The government has all but walked back on its contentious proposed cuts to the research and development tax incentive.
Government commits $2bn to R&D tax incentive
To support the government’s plan to invest $1.5 billion to promote manufacturing in Australia, the federal budget has now revealed “refinements” to its existing R&D tax incentive bill.
Instead of saving the government $1.8 billion under the current R&D tax incentive bill before the Senate, the government will now commit $2 billion to the tax incentive.
The changes include the scrapping of the $4 million refund cap for companies with an annual turnover of less than $20 million.
The refundable R&D tax offset for small companies will also be set at 18.5 percentage points above the claimant’s company tax rate, up from 13.5 per cent from the current bill.

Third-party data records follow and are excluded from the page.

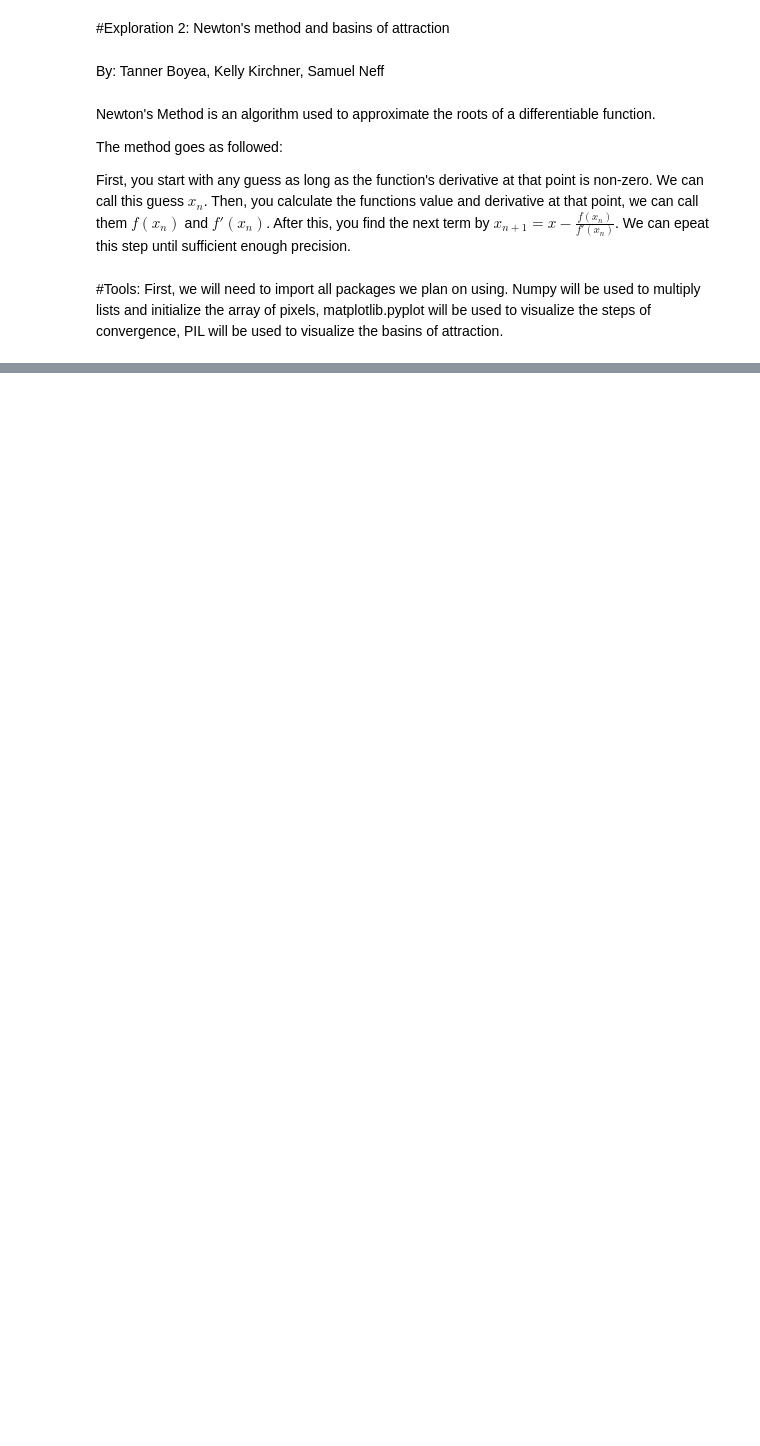
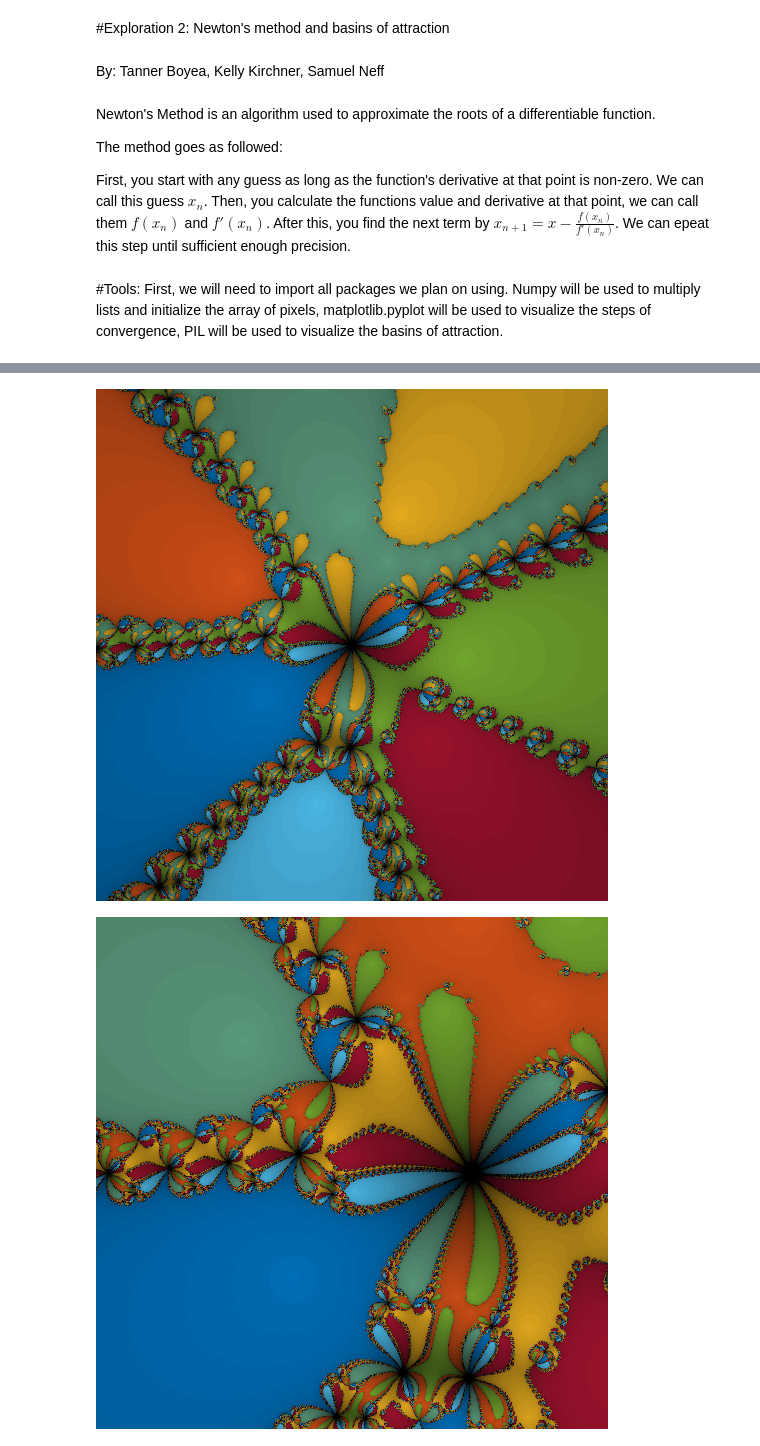
Before and after one commit to sefsnf/Math152, a Jupyter notebook: Exploration_Project_2.ipynb, the cells around one changed output, grey strips where cells are left out. Saved outputs shown, nothing was run; the diff lists cells and outputs as text; code cells hidden in the pictures; blank space fills up the shorter version.

```diff
--- a/Exploration_Project_2.ipynb
+++ b/Exploration_Project_2.ipynb
@@ -108,0 +164,16 @@ def newtFractal(coeffs, itter):
+# %%
+def fractalZoom(coeffs, a, itter, screenParams, zoomParams):
+    #performs newtFractal several times, zooming on some point
+    #screenParams = (xmin,xmax,ymin,ymax,resolution)
+    #zoomParams = (x,y, zoom amount, steps)
+      #zoom amount as in how to scale the camera every step
+
+    #BUG: colors are dependant on screen position
+    for i in range(0,zoomParams[3]):
+        scaleFactor = zoomParams[2]**i
+        newtFractalComplex(coeffs, a, itter, \
+                    ((screenParams[0] - zoomParams[0]) * scaleFactor + zoomParams[0],  \
+                     (screenParams[1] - zoomParams[0]) * scaleFactor + zoomParams[0],  \
+                     (screenParams[2] - zoomParams[1]) * scaleFactor + zoomParams[1],  \
+                     (screenParams[3] - zoomParams[1]) * scaleFactor + zoomParams[1],   \
+                      screenParams[4]))
@@ -114,0 +213,6 @@ newtFractal([-1,0,0,0,1], 80)
+# %%
+#test block-remember to delete
+fractalZoom(polycoeffs,1, 50, (-2,2,-2,2,512), (-0.939,0,0.5, 10))
+# %% [output]
+[figure, added]
+[figure, added]
```
Also changed, not shown: parts of 21 cells of this notebook.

Companies with an annual turnover of $20 million or more will still face a tiered intensity approach but will now see two tiers instead of three.

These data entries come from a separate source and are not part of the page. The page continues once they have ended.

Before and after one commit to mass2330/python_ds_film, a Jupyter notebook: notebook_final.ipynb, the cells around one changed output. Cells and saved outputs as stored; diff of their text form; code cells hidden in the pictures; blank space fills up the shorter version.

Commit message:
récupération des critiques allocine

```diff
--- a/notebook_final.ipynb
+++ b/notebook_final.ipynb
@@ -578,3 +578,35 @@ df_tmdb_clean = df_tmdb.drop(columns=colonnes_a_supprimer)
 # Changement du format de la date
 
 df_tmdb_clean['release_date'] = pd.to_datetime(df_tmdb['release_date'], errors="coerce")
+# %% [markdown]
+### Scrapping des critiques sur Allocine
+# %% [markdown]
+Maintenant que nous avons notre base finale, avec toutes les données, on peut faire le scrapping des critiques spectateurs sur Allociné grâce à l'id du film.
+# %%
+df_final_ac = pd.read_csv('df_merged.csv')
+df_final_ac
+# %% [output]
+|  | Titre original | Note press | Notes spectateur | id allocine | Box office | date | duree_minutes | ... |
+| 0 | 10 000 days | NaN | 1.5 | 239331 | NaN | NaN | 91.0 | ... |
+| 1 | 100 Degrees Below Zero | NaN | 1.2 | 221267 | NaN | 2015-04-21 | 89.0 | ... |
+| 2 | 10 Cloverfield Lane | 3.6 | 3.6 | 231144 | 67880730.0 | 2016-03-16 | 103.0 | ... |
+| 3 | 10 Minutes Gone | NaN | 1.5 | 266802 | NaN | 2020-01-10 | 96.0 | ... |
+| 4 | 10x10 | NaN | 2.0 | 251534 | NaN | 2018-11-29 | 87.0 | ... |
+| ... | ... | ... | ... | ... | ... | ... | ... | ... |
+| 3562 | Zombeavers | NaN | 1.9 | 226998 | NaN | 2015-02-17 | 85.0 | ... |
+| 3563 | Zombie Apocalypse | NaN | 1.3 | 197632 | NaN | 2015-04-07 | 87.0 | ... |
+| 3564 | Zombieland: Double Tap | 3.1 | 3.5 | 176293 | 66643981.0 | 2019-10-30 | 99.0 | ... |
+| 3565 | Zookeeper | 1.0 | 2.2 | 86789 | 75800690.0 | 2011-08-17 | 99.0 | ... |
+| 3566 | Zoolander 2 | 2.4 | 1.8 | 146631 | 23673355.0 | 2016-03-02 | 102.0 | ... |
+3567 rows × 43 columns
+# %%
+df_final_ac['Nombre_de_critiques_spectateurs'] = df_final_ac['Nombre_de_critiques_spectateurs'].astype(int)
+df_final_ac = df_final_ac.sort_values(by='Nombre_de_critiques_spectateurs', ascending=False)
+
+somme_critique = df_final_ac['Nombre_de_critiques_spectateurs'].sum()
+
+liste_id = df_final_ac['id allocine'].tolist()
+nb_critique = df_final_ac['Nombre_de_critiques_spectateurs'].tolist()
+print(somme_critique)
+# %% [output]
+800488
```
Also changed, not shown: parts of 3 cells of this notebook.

The marginal R&D premium will be 8.5 percentage points above the claimant’s company tax rate for R&D expenditure between 0 per cent and 2 per cent R&D intensity, while R&D expenditure above 2 per cent R&D intensity for larger companies will see the premium rise to 16.5 percentage points.
The government will also defer the start date of the changes to 1 July 2021, giving certainty to businesses that R&D tax claims made in relation to the 2019–20 and 2020–21 income years would be subject to current enacted legislation.
More to come.